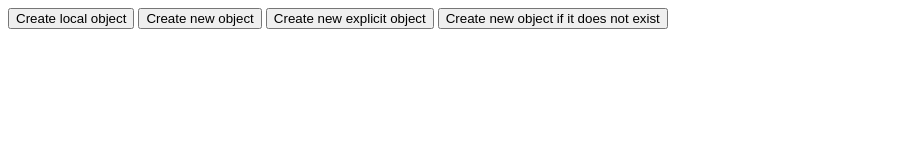
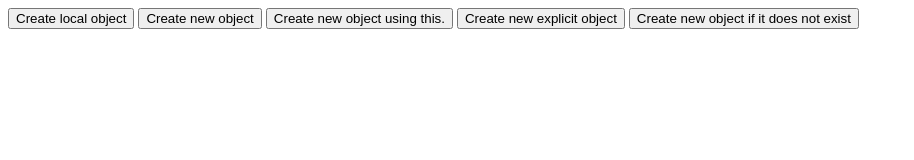
Before and after one commit to monkog/Web-App-Performance-Issues, a plain HTML site: page global-object/index.html in a window 1280 px wide. Shown: the whole page, without its empty margins (0-914 px from the left). Drawn offline with Linux system fonts and the light colour scheme.

Commit message:
Added one more example to accidental global objects

```diff
--- a/global-object/index.html
+++ b/global-object/index.html
@@ -8,6 +8,7 @@
 <body>
     <input type="button" value="Create local object" onclick="createLocalObject()">
     <input type="button" value="Create new object" onclick="createGlobalObject()">
+    <input type="button" value="Create new object using this." onclick="createGlobalObjectByThis()">
     <input type="button" value="Create new explicit object" onclick="createExplicitGlobalObject()">
     <input type="button" value="Create new object if it does not exist" onclick="createNonExistingGlobalObject()">
 </body>
--- a/global-object/object.js
+++ b/global-object/object.js
@@ -4,6 +4,10 @@ function createLocalObject() {
 
 function createGlobalObject() {
     globalObject = new Array(1000000).fill(1);
+}
+
+function createGlobalObjectByThis() {
+    this.globalThisObject = new Array(1000000).fill(1);
 }
 
 function createExplicitGlobalObject() {
```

== Problem details ==
Repeat the data exactly. No pictures should appear.

== Your response ==
Before and after one commit to monkog/Web-App-Performance-Issues, a plain HTML site: page global-object/index.html in a window 1280 px wide. Shown: the whole page, without its empty margins (0-914 px from the left). Drawn offline with Linux system fonts and the light colour scheme.

Commit message:
Added one more example to accidental global objects

```diff
--- a/global-object/index.html
+++ b/global-object/index.html
@@ -8,6 +8,7 @@
 <body>
     <input type="button" value="Create local object" onclick="createLocalObject()">
     <input type="button" value="Create new object" onclick="createGlobalObject()">
+    <input type="button" value="Create new object using this." onclick="createGlobalObjectByThis()">
     <input type="button" value="Create new explicit object" onclick="createExplicitGlobalObject()">
     <input type="button" value="Create new object if it does not exist" onclick="createNonExistingGlobalObject()">
 </body>
--- a/global-object/object.js
+++ b/global-object/object.js
@@ -4,6 +4,10 @@ function createLocalObject() {
 
 function createGlobalObject() {
     globalObject = new Array(1000000).fill(1);
+}
+
+function createGlobalObjectByThis() {
+    this.globalThisObject = new Array(1000000).fill(1);
 }
 
 function createExplicitGlobalObject() {
```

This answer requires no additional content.